Source data:
== Segment start ==

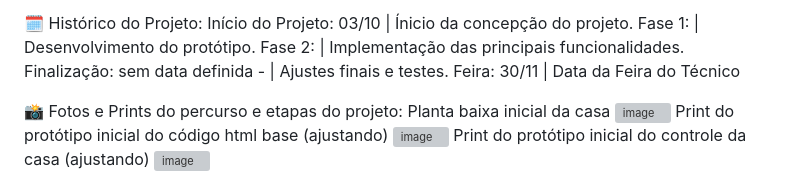
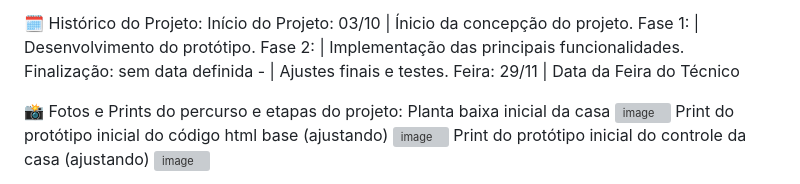
Before and after one commit to tiozinhodomine/Feira-t-cnico, a Markdown page: README.md, the part around the change. Rendered like a GitHub page; grey boxes are pictures that could not be loaded.

```diff
--- a/README.md
+++ b/README.md
@@ -42,7 +42,7 @@ Início do Projeto: 03/10 | Ínicio da concepção do projeto.
 Fase 1: | Desenvolvimento do protótipo.
 Fase 2: | Implementação das principais funcionalidades.
 Finalização: sem data definida - | Ajustes finais e testes.
-Feira: 30/11 | Data da Feira do Técnico
+Feira: 29/11 | Data da Feira do Técnico
 
 📸 Fotos e Prints do percurso e etapas do projeto:
 Planta baixa inicial da casa  ![image](https://github.com/user-attachments/assets/04ebce7e-1afb-4c33-893b-22cdbd10ceaa)
```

== Segment end ==

What is needed is a verbatim copy of every entry, with the pictures omitted.

Your solution:
Before and after one commit to tiozinhodomine/Feira-t-cnico, a Markdown page: README.md, the part around the change. Rendered like a GitHub page; grey boxes are pictures that could not be loaded.

```diff
--- a/README.md
+++ b/README.md
@@ -42,7 +42,7 @@ Início do Projeto: 03/10 | Ínicio da concepção do projeto.
 Fase 1: | Desenvolvimento do protótipo.
 Fase 2: | Implementação das principais funcionalidades.
 Finalização: sem data definida - | Ajustes finais e testes.
-Feira: 30/11 | Data da Feira do Técnico
+Feira: 29/11 | Data da Feira do Técnico
 
 📸 Fotos e Prints do percurso e etapas do projeto:
 Planta baixa inicial da casa  ![image](https://github.com/user-attachments/assets/04ebce7e-1afb-4c33-893b-22cdbd10ceaa)
```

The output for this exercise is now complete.